**Records from a dataset**
== Segment start ==

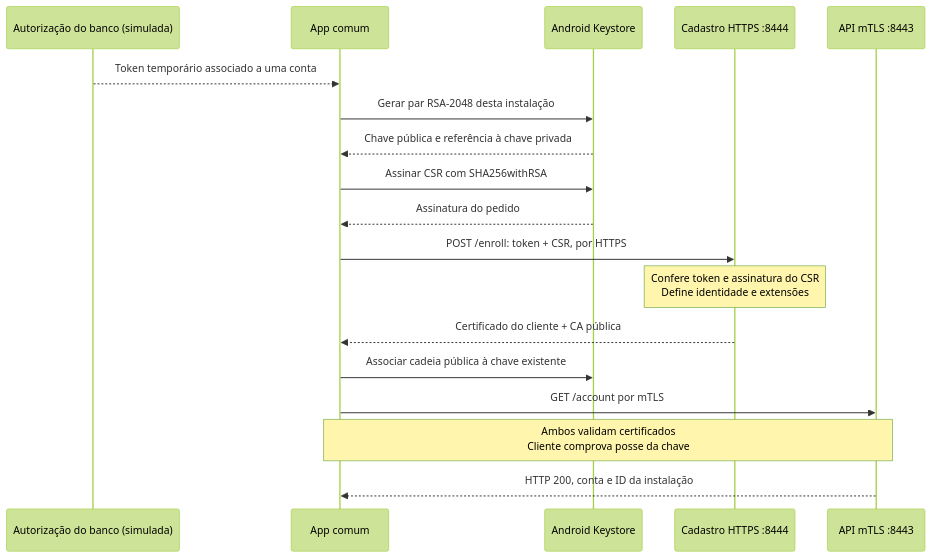
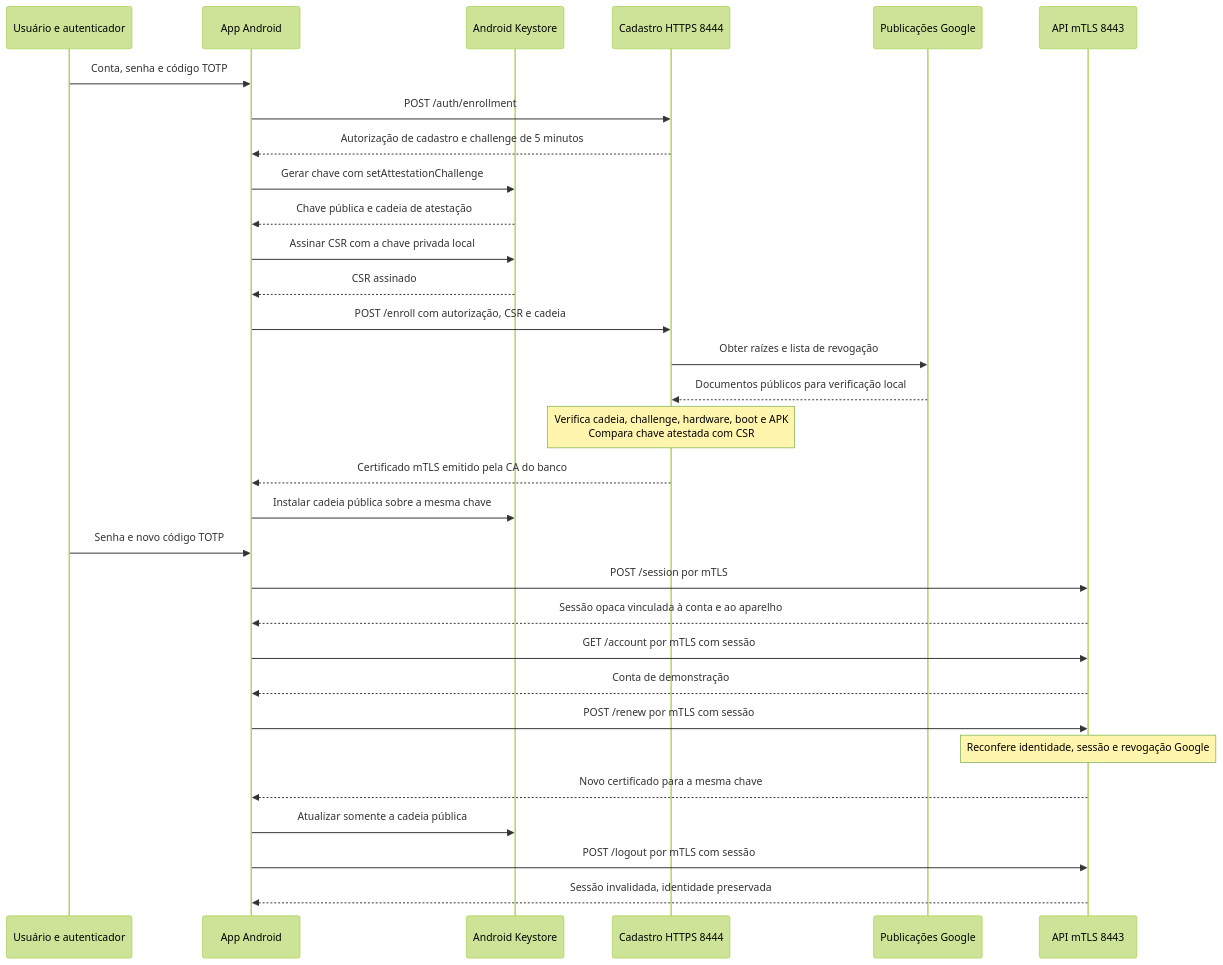
The diagram in README.md (lucasribolli/android-mtls-lab), drawn with Mermaid (forest theme) before and after one commit. The commit also changed other lines of this file and 19 other files, not shown here.

````diff
--- a/README.md
+++ b/README.md
@@ -41,20 +65,33 @@
 ```mermaid
 sequenceDiagram
-    participant U as Autorização do banco (simulada)
-    participant A as App comum
+    participant U as Usuário e autenticador
+    participant A as App Android
     participant K as Android Keystore
-    participant E as Cadastro HTTPS :8444
-    participant S as API mTLS :8443
-    U-->>A: Token temporário associado a uma conta
-    A->>K: Gerar par RSA-2048 desta instalação
-    K-->>A: Chave pública e referência à chave privada
-    A->>K: Assinar CSR com SHA256withRSA
-    K-->>A: Assinatura do pedido
-    A->>E: POST /enroll: token + CSR, por HTTPS
-    Note over E: Confere token e assinatura do CSR<br/>Define identidade e extensões
-    E-->>A: Certificado do cliente + CA pública
-    A->>K: Associar cadeia pública à chave existente
-    A->>S: GET /account por mTLS
-    Note over A,S: Ambos validam certificados<br/>Cliente comprova posse da chave
-    S-->>A: HTTP 200, conta e ID da instalação
+    participant E as Cadastro HTTPS 8444
+    participant G as Publicações Google
+    participant S as API mTLS 8443
+    U->>A: Conta, senha e código TOTP
+    A->>E: POST /auth/enrollment
+    E-->>A: Autorização de cadastro e challenge de 5 minutos
+    A->>K: Gerar chave com setAttestationChallenge
+    K-->>A: Chave pública e cadeia de atestação
+    A->>K: Assinar CSR com a chave privada local
+    K-->>A: CSR assinado
+    A->>E: POST /enroll com autorização, CSR e cadeia
+    E->>G: Obter raízes e lista de revogação
+    G-->>E: Documentos públicos para verificação local
+    Note over E: Verifica cadeia, challenge, hardware, boot e APK<br/>Compara chave atestada com CSR
+    E-->>A: Certificado mTLS emitido pela CA do banco
+    A->>K: Instalar cadeia pública sobre a mesma chave
+    U->>A: Senha e novo código TOTP
+    A->>S: POST /session por mTLS
+    S-->>A: Sessão opaca vinculada à conta e ao aparelho
+    A->>S: GET /account por mTLS com sessão
+    S-->>A: Conta de demonstração
+    A->>S: POST /renew por mTLS com sessão
+    Note over S: Reconfere identidade, sessão e revogação Google
+    S-->>A: Novo certificado para a mesma chave
+    A->>K: Atualizar somente a cadeia pública
+    A->>S: POST /logout por mTLS com sessão
+    S-->>A: Sessão invalidada, identidade preservada
 ```
````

== Segment end ==

**Work required**
Starting with the line above that holds "as Publicações Google" and stopping with the line that holds "POST /renew por mTLS com sessão", reproduce each line exactly, omitting all other lines.

**Solution to this exercise**
+    participant G as Publicações Google
+    participant S as API mTLS 8443
+    U->>A: Conta, senha e código TOTP
+    A->>E: POST /auth/enrollment
+    E-->>A: Autorização de cadastro e challenge de 5 minutos
+    A->>K: Gerar chave com setAttestationChallenge
+    K-->>A: Chave pública e cadeia de atestação
+    A->>K: Assinar CSR com a chave privada local
+    K-->>A: CSR assinado
+    A->>E: POST /enroll com autorização, CSR e cadeia
+    E->>G: Obter raízes e lista de revogação
+    G-->>E: Documentos públicos para verificação local
+    Note over E: Verifica cadeia, challenge, hardware, boot e APK<br/>Compara chave atestada com CSR
+    E-->>A: Certificado mTLS emitido pela CA do banco
+    A->>K: Instalar cadeia pública sobre a mesma chave
+    U->>A: Senha e novo código TOTP
+    A->>S: POST /session por mTLS
+    S-->>A: Sessão opaca vinculada à conta e ao aparelho
+    A->>S: GET /account por mTLS com sessão
+    S-->>A: Conta de demonstração
+    A->>S: POST /renew por mTLS com sessão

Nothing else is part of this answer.